Exercise directions:
The lines to copy are those in the listing below that contain the word "docs".

Records provided:
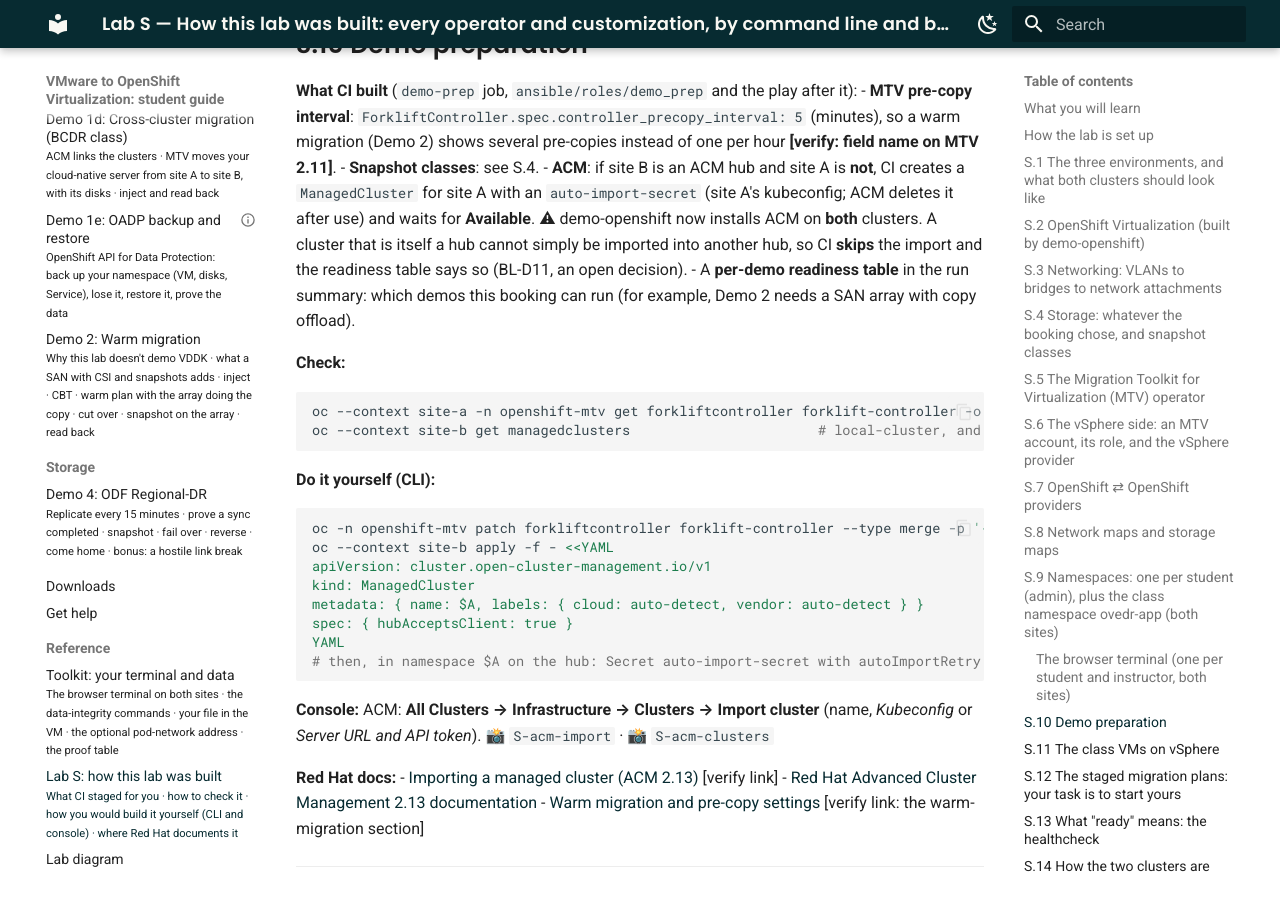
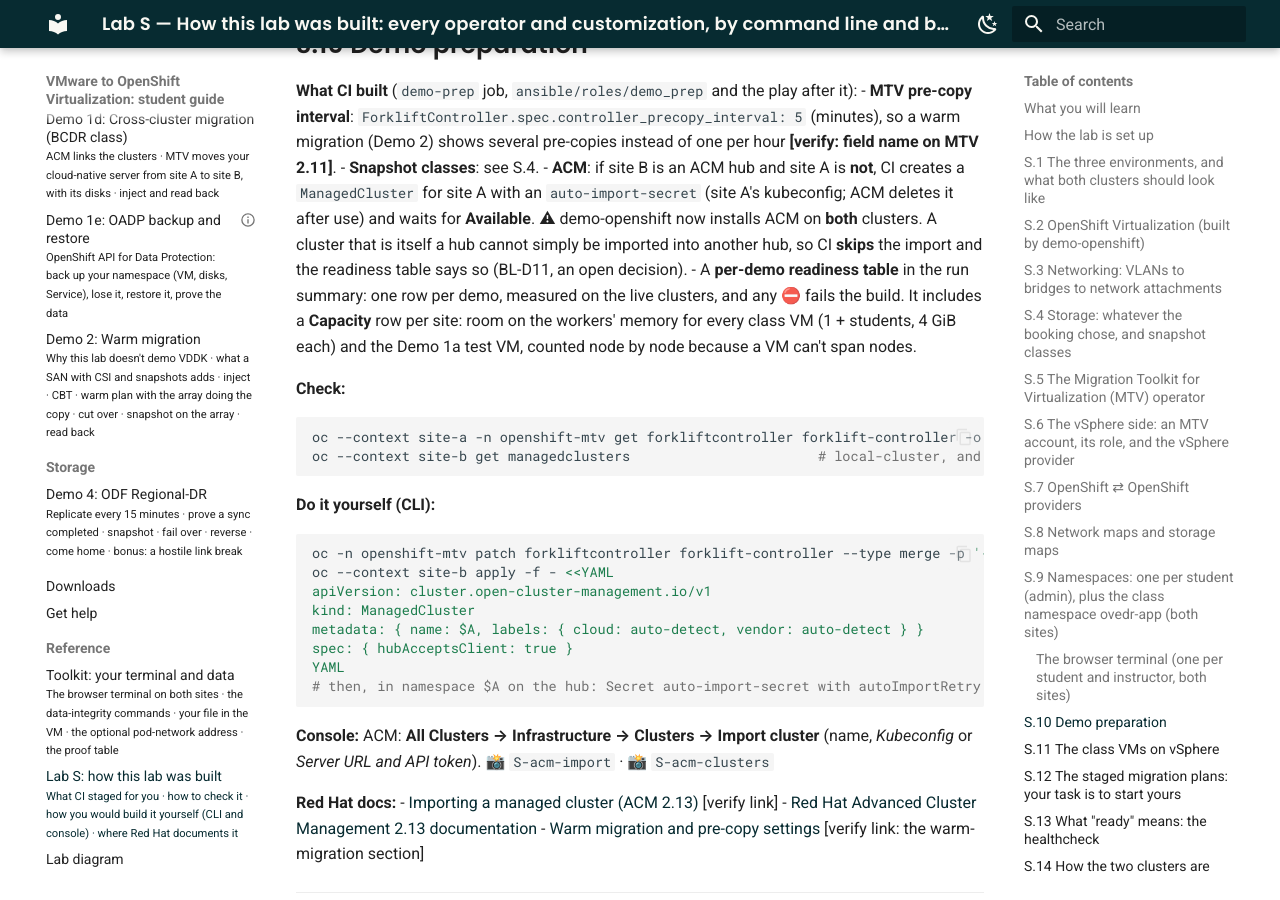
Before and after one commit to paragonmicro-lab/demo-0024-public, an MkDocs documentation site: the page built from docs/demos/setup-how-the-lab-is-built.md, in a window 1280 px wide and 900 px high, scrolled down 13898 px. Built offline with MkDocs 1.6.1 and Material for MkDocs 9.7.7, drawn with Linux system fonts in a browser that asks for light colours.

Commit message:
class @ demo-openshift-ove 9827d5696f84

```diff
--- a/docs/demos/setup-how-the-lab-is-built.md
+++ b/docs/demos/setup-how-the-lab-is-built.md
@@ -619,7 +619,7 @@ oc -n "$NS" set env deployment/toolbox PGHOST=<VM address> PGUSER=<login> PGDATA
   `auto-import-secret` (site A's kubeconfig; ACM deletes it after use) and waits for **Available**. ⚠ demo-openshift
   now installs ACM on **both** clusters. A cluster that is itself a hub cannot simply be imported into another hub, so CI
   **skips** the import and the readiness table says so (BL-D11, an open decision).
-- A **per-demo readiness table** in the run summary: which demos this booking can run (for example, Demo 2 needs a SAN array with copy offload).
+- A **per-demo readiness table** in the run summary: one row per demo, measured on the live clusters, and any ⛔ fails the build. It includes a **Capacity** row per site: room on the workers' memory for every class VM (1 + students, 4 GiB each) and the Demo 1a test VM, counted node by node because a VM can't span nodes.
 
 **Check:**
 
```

Result:
Before and after one commit to paragonmicro-lab/demo-0024-public, an MkDocs documentation site: the page built from docs/demos/setup-how-the-lab-is-built.md, in a window 1280 px wide and 900 px high, scrolled down 13898 px. Built offline with MkDocs 1.6.1 and Material for MkDocs 9.7.7, drawn with Linux system fonts in a browser that asks for light colours.
--- a/docs/demos/setup-how-the-lab-is-built.md
+++ b/docs/demos/setup-how-the-lab-is-built.md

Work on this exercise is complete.